  29. ^ "Settlers at La Silla". Retrieved 6 June 2017. 
  30. ^ "The Ascent of Man". Retrieved 28 December 2015. 
  31. ^ "Llamas at La Silla". ESO Picture of the Week. Retrieved 29 April 2014. 
  32. ^ a b "Ometepe Island Info – El Ceibo". Retrieved 2017-03-05. 
  33. ^ Petroglyph Provincial Park, Nanaimo, Vancouver Island BC. Retrieved on 2013-02-12.
  34. ^ Gabriola Island BC
  35. ^ Retrieved on 2013-02-12.
  36. ^ Keyser, James D. (July 1992). Indian Rock Art of the Columbia Plateau.
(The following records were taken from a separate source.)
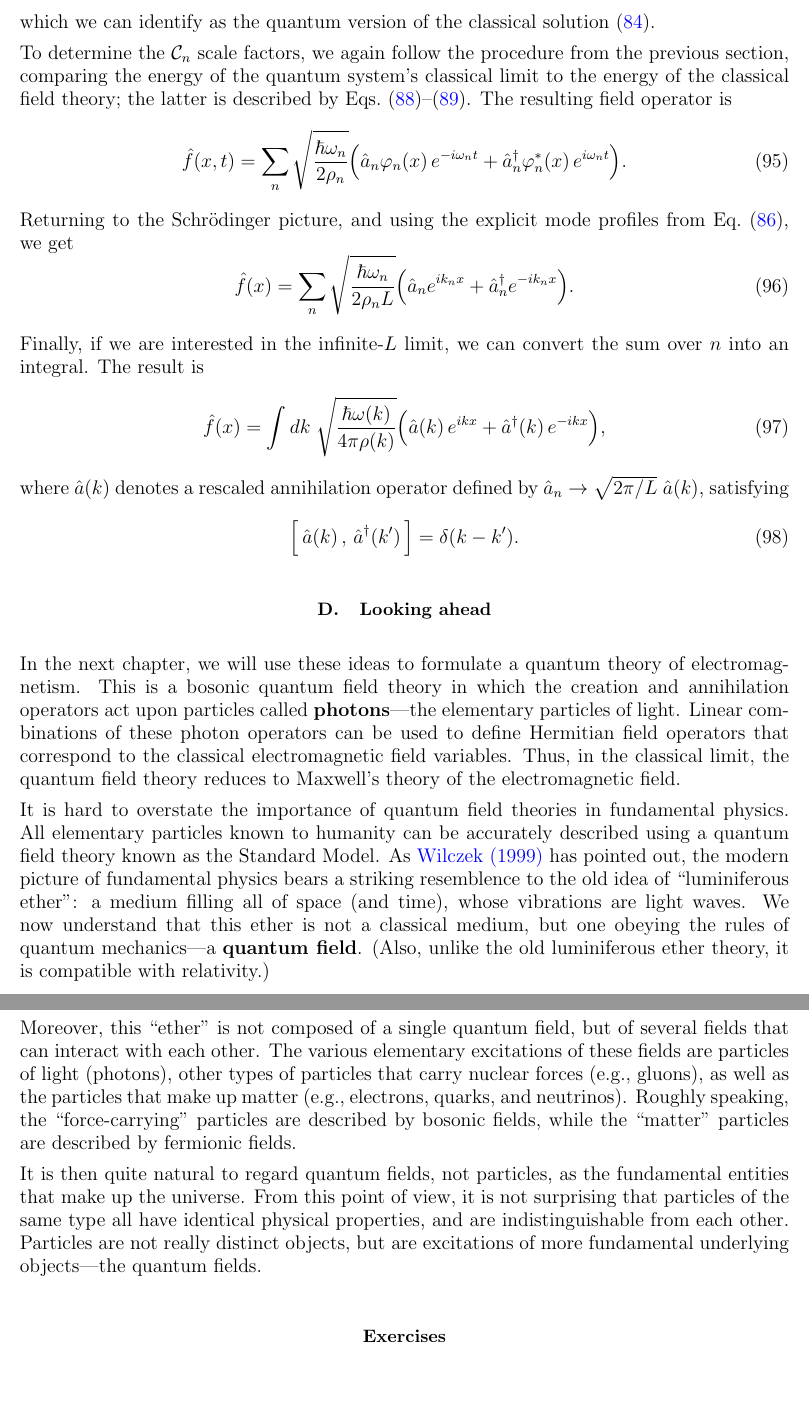
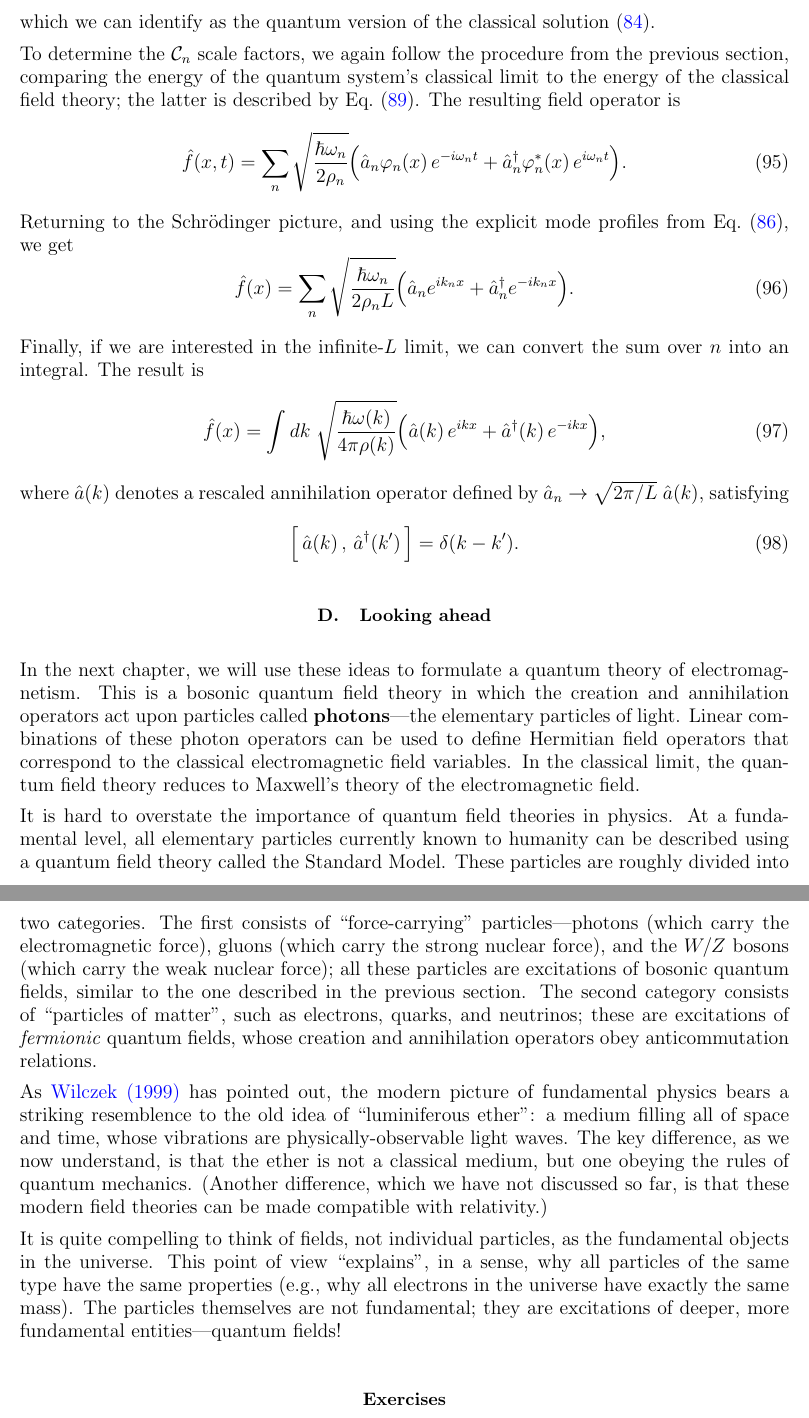
Before and after one commit to seewhydee/ntuphys_nb, a LaTeX paper (PH4401/latex/03_identical_particles.tex): two parts of pages 20 and 21 of 22, joined at a grey line, cut so that both start at the same text, the shorter picture padded with empty space. Compiled offline with pdfLaTeX.

Commit message:
Some typo and text fixes.

```diff
--- a/PH4401/latex/03_identical_particles.tex
+++ b/PH4401/latex/03_identical_particles.tex
@@ -1206,8 +1211,7 @@ which we can identify as the quantum version of the classical solution
 To determine the $\mathcal{C}_n$ scale factors, we again follow the
 procedure from the previous section, comparing the energy of the
 quantum system's classical limit to the energy of the classical field
-theory; the latter is described by
-Eqs.~\eqref{classical_energy_density}--\eqref{classical_energy}.  The
+theory; the latter is described by Eq.~\eqref{classical_energy}.  The
 resulting field operator is
 \begin{equation}
   \hat{f}(x,t) = \sum_n \sqrt{\frac{\hbar\omega_n}{2\rho_n}}
@@ -1243,36 +1247,38 @@ which the creation and annihilation operators act upon particles
 called \textbf{photons}---the elementary particles of light.  Linear
 combinations of these photon operators can be used to define Hermitian
 field operators that correspond to the classical electromagnetic field
-variables.  Thus, in the classical limit, the quantum field theory
-reduces to Maxwell's theory of the electromagnetic field.
+variables.  In the classical limit, the quantum field theory reduces
+to Maxwell's theory of the electromagnetic field.
 
 It is hard to overstate the importance of quantum field theories in
-fundamental physics.  All elementary particles known to humanity can
-be accurately described using a quantum field theory known as the
-Standard Model.  As \hyperref[cite:wilczek]{Wilczek (1999)} has
-pointed out, the modern picture of fundamental physics bears a
-striking resemblence to the old idea of ``luminiferous ether'': a
-medium filling all of space (and time), whose vibrations are light
-waves.  We now understand that this ether is not a classical medium,
-but one obeying the rules of quantum mechanics---a \textbf{quantum
-  field}.  (Also, unlike the old luminiferous ether theory, it is
-compatible with relativity.)
+physics.  At a fundamental level, all elementary particles currently
+known to humanity can be described using a quantum field theory called
+the Standard Model.  These particles are roughly divided into two
+categories.  The first consists of ``force-carrying''
+particles---photons (which carry the electromagnetic force), gluons
+(which carry the strong nuclear force), and the $W/Z$ bosons (which
+carry the weak nuclear force); all these particles are excitations of
+bosonic quantum fields, similar to the one described in the previous
+section.  The second category consists of ``particles of matter'',
+such as electrons, quarks, and neutrinos; these are excitations of
+\textit{fermionic} quantum fields, whose creation and annihilation
+operators obey anticommutation relations.
 
-Moreover, this ``ether'' is not composed of a single quantum field,
-but of several fields that can interact with each other.  The various
-elementary excitations of these fields are particles of light
-(photons), other types of particles that carry nuclear forces (e.g.,
-gluons), as well as the particles that make up matter
-(e.g.,~electrons, quarks, and neutrinos).  Roughly speaking, the
-``force-carrying'' particles are described by bosonic fields, while
-the ``matter'' particles are described by fermionic fields.
+As \hyperref[cite:wilczek]{Wilczek (1999)} has pointed out, the modern
+picture of fundamental physics bears a striking resemblence to the old
+idea of ``luminiferous ether'': a medium filling all of space and
+time, whose vibrations are physically-observable light waves.  The key
+difference, as we now understand, is that the ether is not a classical
+medium, but one obeying the rules of quantum mechanics.  (Another
+difference, which we have not discussed so far, is that these modern
+field theories can be made compatible with relativity.)
 
-It is then quite natural to regard quantum fields, not particles, as
-the fundamental entities that make up the universe.  From this point
-of view, it is not surprising that particles of the same type all have
-identical physical properties, and are indistinguishable from each
-other.  Particles are not really distinct objects, but are excitations
-of more fundamental underlying objects---the quantum fields.
+It is quite compelling to think of fields, not individual particles,
+as the fundamental objects in the universe.  This point of view
+``explains'', in a sense, why all particles of the same type have the
+same properties (e.g., why all electrons in the universe have exactly
+the same mass).  The particles themselves are not fundamental; they
+are excitations of deeper, more fundamental entities---quantum fields!
 
 \section*{Exercises}
 
```
Also changed, not shown: PH4401/latex/03_identical_particles.tex (27 more changed lines).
University of Washington Press. ISBN 978-0-295-97160-5. 
  37. ^ Moore, Donald W. Petroglyph Canyon Tours. Retrieved on 2013-02-12.
  38. ^ Grimes Point National Recreation Trail, Nevada BLM Archaeological Site. (2012-01-13). Retrieved on 2013-02-12.
  39. ^ Museums & Historic Sites. Retrieved on 2013-02-12.
  40. ^ "Paint Lick". Retrieved 2013-08-18. 
  41. ^ "Petroglyph National Monument (U.S. National Park Service)". 
  42. ^ Three Rivers Petroglyph Site. (2012-09-13). Retrieved on 2013-02-12.


  • Harmanşah, Ömür (ed) (2014), Of Rocks and Water: An Archaeology of Place, 2014, Oxbow Books, ISBN 1-78297-674-4, 9781782976745
  • Rawson, Jessica (ed). The British Museum Book of Chinese Art, 2007 (2nd edn), British Museum Press, ISBN 978-0-7141-2446-9
  • Sickman, Laurence, in: Sickman L. & Soper A., The Art and Architecture of China, Pelican History of Art, 3rd ed 1971, Penguin (now Yale History of Art), LOC 70-125675

Further reading[edit]

  • Beckensall, Stan and Laurie, Tim, Prehistoric Rock Art of County Durham, Swaledale and Wensleydale, County Durham Books, 1998 ISBN 1-897585-45-4
  • Beckensall, Stan, Prehistoric Rock Art in Northumberland, Tempus Publishing, 2001 ISBN 0-7524-1945-5

External links[edit]